|Scientific name:||Ammi visnaga (L.) Lam.|
|Synonym name:||Daucus visnaga L.|
|Common name:||Khella, Bishop's weed, Tooth pick|
|Hebrew name:||אמיתה קיצית, Amita Keitzit|
|Arabic name:||الخلة البلدية|
|Egypt:||خلة بلدى "Khilla Baladi"|
|Family:||Umbelliferae / Apiaceae, סוככיים|
|Stems:||Up to 100 cm high; stems erect, highly branched|
|Leaves:||Alternate, rosette, dissected twice or more|
|Flowers:||Hermaphrodite; umbellate; rays, white flowers, highly swollen at the base, become woody and are used as toothpicks|
|Fruits / pods:||Tiny fruits, which are picked and dried for use in herbal medicines; the seeds contain a fatty oil, which includes khellin|
|Flowering Period:||April, May, June, July, August|
|Distribution:||Mediterranean Woodlands and Shrublands, Semi-steppe shrublands, Shrub-steppes|
Derivation of the botanical name:
Ammi (Dioscorides), from the Greek term ammos meaning “sand” and refers to the plant’s habitat.
visnaga is alleged to have developed from the term “bis acutum” meaning “doubly pointed”.
The Arabic name, khella is used throughout the Middle East.
Ammi visnaga is a bitter, aromatic plant that is native to the Mediterranean area of North Africa and the Middle East.
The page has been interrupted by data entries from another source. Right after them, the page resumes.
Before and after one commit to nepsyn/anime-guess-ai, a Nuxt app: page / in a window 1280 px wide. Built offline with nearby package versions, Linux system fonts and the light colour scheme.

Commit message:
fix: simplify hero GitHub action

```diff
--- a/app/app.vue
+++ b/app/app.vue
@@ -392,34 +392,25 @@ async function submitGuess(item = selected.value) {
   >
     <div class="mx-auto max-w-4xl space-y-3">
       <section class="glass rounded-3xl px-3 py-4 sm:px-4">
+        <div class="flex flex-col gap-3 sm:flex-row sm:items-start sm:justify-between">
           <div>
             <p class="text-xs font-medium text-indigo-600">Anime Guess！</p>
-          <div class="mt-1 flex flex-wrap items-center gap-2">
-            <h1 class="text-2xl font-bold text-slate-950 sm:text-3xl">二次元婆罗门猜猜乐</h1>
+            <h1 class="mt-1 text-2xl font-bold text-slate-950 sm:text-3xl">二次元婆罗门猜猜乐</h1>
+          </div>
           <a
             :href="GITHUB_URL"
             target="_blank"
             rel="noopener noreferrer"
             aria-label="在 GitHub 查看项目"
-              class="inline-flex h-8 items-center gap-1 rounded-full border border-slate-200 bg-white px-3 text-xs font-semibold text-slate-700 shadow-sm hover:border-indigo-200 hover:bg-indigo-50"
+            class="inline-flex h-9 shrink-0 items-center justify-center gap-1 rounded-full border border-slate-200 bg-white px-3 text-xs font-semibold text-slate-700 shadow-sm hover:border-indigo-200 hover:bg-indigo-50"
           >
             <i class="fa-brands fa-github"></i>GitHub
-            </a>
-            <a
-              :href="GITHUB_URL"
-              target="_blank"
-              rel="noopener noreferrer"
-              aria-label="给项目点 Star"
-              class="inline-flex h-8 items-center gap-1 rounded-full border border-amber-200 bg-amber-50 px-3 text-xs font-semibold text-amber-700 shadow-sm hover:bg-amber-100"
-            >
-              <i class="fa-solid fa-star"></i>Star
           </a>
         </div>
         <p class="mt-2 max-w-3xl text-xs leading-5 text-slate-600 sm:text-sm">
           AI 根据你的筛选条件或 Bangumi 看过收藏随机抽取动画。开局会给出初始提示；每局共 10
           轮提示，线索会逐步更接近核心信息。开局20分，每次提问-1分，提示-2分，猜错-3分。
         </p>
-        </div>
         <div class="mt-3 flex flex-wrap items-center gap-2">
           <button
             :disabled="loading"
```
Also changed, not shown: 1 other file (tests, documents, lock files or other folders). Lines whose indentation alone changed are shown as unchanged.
The plant grows erect to a height of about 1 meter by 0.5 meters wide and bears wispy leaves, the lower leaves 1-2-pinnate; upper leaves 2-3(4)-pinnate; all leaves with linear to filiform (thread-like) segments.
It has clusters of small white scented hermaphrodite flowers, pollinated by Insects. and tiny fruits, which are picked and dried and used in herbal medicines.
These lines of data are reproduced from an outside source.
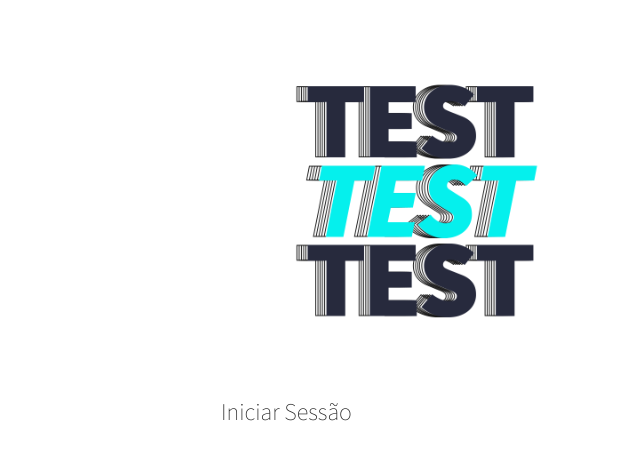
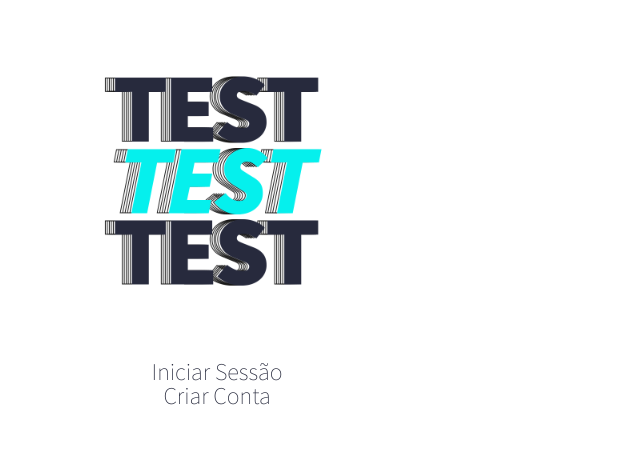
Before and after one commit to alexrr20/projeto, a plain HTML site: page index.html in a window 1280 px wide. Shown: the whole page, without its empty margins (3-643 px from the left). Drawn offline with Linux system fonts and the light colour scheme.

Commit message:
CSS adjustments

```diff
--- a/index.css
+++ b/index.css
@@ -451,15 +451,30 @@ body {
 }
 
 body > .container {
-  width: 65vw;
+  width: 100%;
+  max-width: 1200px;
   display: flex;
 }
 
-#logo {
-  width: 400px;
+aside,
+nav {
+  width: 30%;
+  display: flex;
+  flex-direction: column;
+  align-items: center;
 }
 
-#is {
+nav {
+  width: 100%;
+}
+
+#logo {
+  width: 100%;
+}
+
+.link {
+  text-decoration: none;
+  color: #272a3d;
   font-weight: 200;
   font-size: 1.5em;
 }
--- a/index.html
+++ b/index.html
@@ -19,7 +19,8 @@
       <aside>
         <img src="img/logo1.png" class="img" id="logo" />
         <nav>
-          <a id="is">Iniciar Sessão</a>
+          <a href="#" class="link" id="is">Iniciar Sessão</a>
+          <a href="#" class="link" id="cc">Criar Conta</a>
         </nav>
       </aside>
     </div>
--- a/teste.js
+++ b/teste.js
@@ -1,12 +1,15 @@
 class Point {
-  constructor(id, name, city, lat, long) {
+  constructor(id, name, city, lat, long, email, phone) {
     this.id = "P" + id;
     this.name = name;
     this.city = city;
     this.lat = lat;
     this.long = long;
     this.availableTests = ["R"];
-    function createAppointment() {}
+    this.contacts = {
+      email: email,
+      phone: phone,
+    };
   }
 }
 
@@ -24,7 +27,15 @@ class User {
   }
 }
 
-let array = [194374, "Unilabs", "Porto", "xxxxx", "xxxxx"];
+let array = [
+  194374,
+  "Unilabs",
+  "Porto",
+  "xxxxx",
+  "xxxxx",
+  "sadas@gmail.com",
+  "93123122",
+];
 const newPoint = new Point(...array);
 
 let array2 = [
@@ -40,4 +51,4 @@ let array2 = [
 ];
 const newUser = new User(...array2);
 
-console.log(newUser.dob);
+console.log(newPoint);
```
This plant is self fertile, tastes like thyme, and the leaves are chewed for their flavor in some countries.
Ammi visnaga is one of the oldest herbs cultivated by the ancient Egyptians.
The seeds are harvested in late summer before they have fully ripened and are dried for later use.
They contain a fatty oil that includes the substance 'khellin' (khellin, has vasodilator and bronchodilator properties).
The seeds of the Ammi visgana are diuretic and lithotripic and used in the treatment of asthma, angina, coronary arteriosclerosis and kidney stones.
This traditional Arab remedy was mentioned in the Ebers papyrus (1500 BCE).
In 700 BCE the Indian physician Charaka writes Charaka Samhita, which details over 350 herbal medicines including Ammi visnaga.